To prepare for the feast, they put 5 turkeys in the pila to defrost. (The pila is an empty fountain where we brush our teeth.) On Thanksgiving, we worked all morning on cooking and setting up. We worked on the decorations. We set up little bobble head turkeys at each of the tables. We also wrapped up silverware in napkins. We made a poster that said all the things we are thankful for in Spanish. We also helped peel potatoes - enough to fill a bag that was bigger than Chi Yu!
When the people arrived there were two shifts, so once you were done eating you took over someone else’s job. There was a greeter who greeted people and counted how many people came. By the end, around 250 people had been fed. Then they were seaters. That was our job. We were supposed to lead people to empty seats in the mission house. Then there were people who served drink, food, and dessert.
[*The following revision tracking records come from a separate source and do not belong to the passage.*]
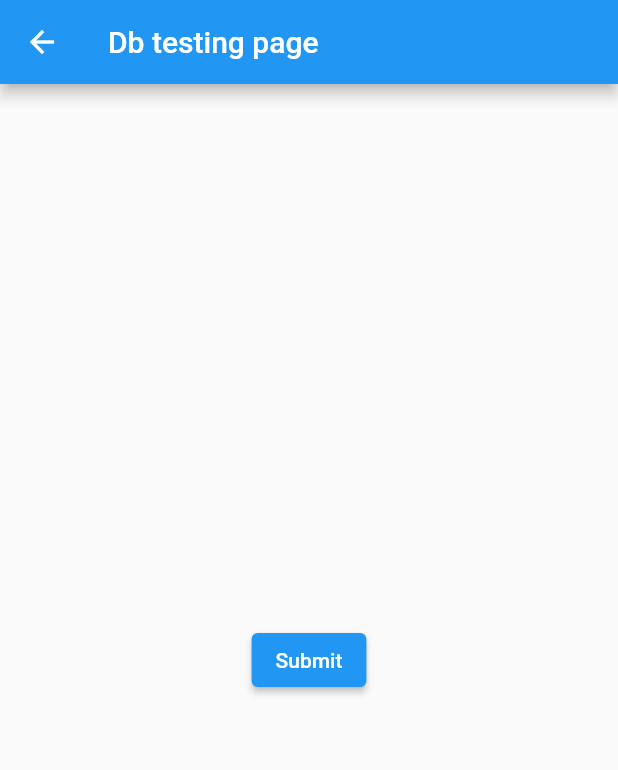
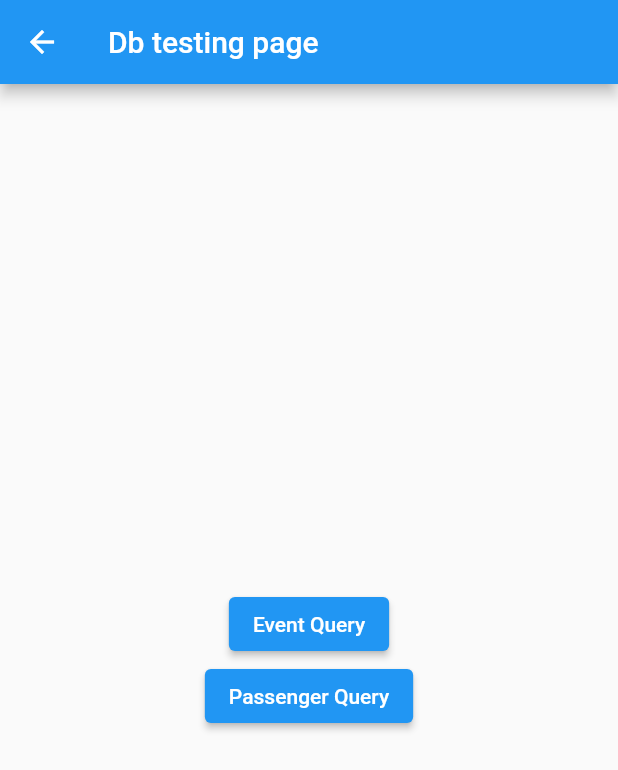
Before and after one commit to ejmalzone/team-united-airlines-airport-operations, a Flutter app: the DatabaseRoute screen opened by its route, on a phone screen of 412 x 824 dp. Shown: the top 770 px of the screen. Run offline on Flutter 3.47's test engine with Material 2 defaults, Android fonts, the phone set to English and light mode, and no system bars; our stand-ins replace camera, date_field, jiffy; missing offline and left inert: qr_bar_code_scanner_dialog, requests.

Commit message:
Added query for pulling passengers

```diff
--- a/airportops_frontend/lib/classes/passenger.dart
+++ b/airportops_frontend/lib/classes/passenger.dart
@@ -15,6 +15,28 @@ class Passenger {
   List<String> requests = [];
   Status status = Status.unboarded;
 
+  /*
+  class Passenger {
+  final String passengerId;
+  final String nameFirst;
+  final String nameLast;
+  final DateTime birthday;
+  final int row;
+  final String seat;
+  bool boarded;
+  final String flightSource;
+  final String flightDestination;
+  final List<String> accomodations;
+  final String event;
+
+  //final int reservationNum;
+  //final DateTime flightSourceDate;
+  //final DateTime flightDestinationDate;
+  //final String citizenship;
+  //List<String> requests = [];
+  Status status = Status.unboarded;
+   */
+
   Passenger(
       {required this.nameFirst,
       required this.nameLast,
@@ -28,7 +50,26 @@ class Passenger {
       required this.seat,
       requests});
 
-
+  /*
+      Passenger({
+    required this.passengerId,
+    required this.nameFirst,
+    required this.nameLast,
+    required this.birthday,
+    required this.row,
+    required this.seat,
+    required this.boarded,
+    required this.flightSource,
+    required this.flightDestination,
+    required this.accomodations,
+    required this.event,
+    //required this.reservationNum,
+    //required this.flightSourceDate,
+    //required this.flightDestinationDate,
+    //required this.citizenship,
+    //requests});
+  });
+       */
 
   bool isAdult() {
     return DateTime.now().difference(birthday).inDays > (365 * 18);
@@ -45,4 +86,14 @@ class Passenger {
       return requests.join(', ');
     }
   }
+
+  /*String get requestsString {
+    //if (requests.isEmpty) {
+    if (accomodations.isEmpty) {
+      return 'None';
+    } else {
+      //return requests.join(', ');
+      return accomodations.join(', ');
+    }
+  }*/
 }
--- a/airportops_frontend/lib/database.dart
+++ b/airportops_frontend/lib/database.dart
@@ -10,3 +10,12 @@ Future<Map<String, dynamic>> testRequest() async {
   Map<String, dynamic> data = jsonDecode(body);
   return data;
 }
+
+Future<Map<String, dynamic>> passengerRequest() async {
+  var reply = await Requests.get(
+      'http://ec2-52-3-243-69.compute-1.amazonaws.com:5000/api/passenger/');
+  reply.raiseForStatus();
+  String body = reply.content();
+  Map<String, dynamic> data = jsonDecode(body);
+  return data;
+}
--- a/airportops_frontend/lib/main.dart
+++ b/airportops_frontend/lib/main.dart
@@ -58,14 +58,29 @@ class DatabaseRoute extends StatelessWidget {
         title: const Text('Db testing page'),
       ),
       body: Center(
-        child: ElevatedButton(
+        child: Column(
+            mainAxisAlignment: MainAxisAlignment.center,
+            children: <Widget>[
+              ElevatedButton(
                 onPressed: () async {
                   print('Testing: ');
                   var req = await testRequest();
                   print(req['data']);
                 },
-          child: const Text('Submit'),
+                child: const Text('Event Query'),
               ),
+              ElevatedButton(
+                onPressed: () async {
+                  print('Testing: ');
+                  var req = await passengerRequest();
+                  //print(req['data']);
+                  for (final person in req['data']) {
+                    print('Passenger: $person');
+                  }
+                },
+                child: const Text('Passenger Query'),
+              ),
+            ]),
       ),
     );
   }
--- a/airportops_frontend/lib/scanning.dart
+++ b/airportops_frontend/lib/scanning.dart
@@ -22,8 +22,11 @@ class _UniversalScanAppState extends State<UniversalScanApp> {
         ),
         body: Builder(builder: (context) {
           if (code != null) {
-            return Material(
+            //return Material(
+            //child: Center(
+            return Center(
               child: Column(
+                mainAxisAlignment: MainAxisAlignment.center,
                 children: <Widget>[
                   Center(
                     child: ElevatedButton(
@@ -49,7 +52,10 @@ class _UniversalScanAppState extends State<UniversalScanApp> {
                     child: Text('Query based on ${this.code}'),
                   ),
                 ],
-            ));
+              ),
+              //),
+            );
+            //);
           }
 
           return Material(
```
Lines whose indentation alone changed are shown as unchanged.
When it was time for us to eat, the food was delicious. But, my favorite food was the desserts. There were chocolate cake and brownies. There were also pumpkin muffins!!! I had a pumpkin muffin and it was delicious. It had chocolate chips and raisins in it!!
Thanksgiving was really fun and General Cepeda was awesome. I was very sad when we had to leave, but, I look forward to Costa Rica.
On a Mission
Two passionate parents and their four children are excited to bring His Word to everyone in need while living a life of Gospel poverty as missionaries. They invite you to join them on a journey to encounter our global neighbors that Jesus commands us to love through works of charity and service.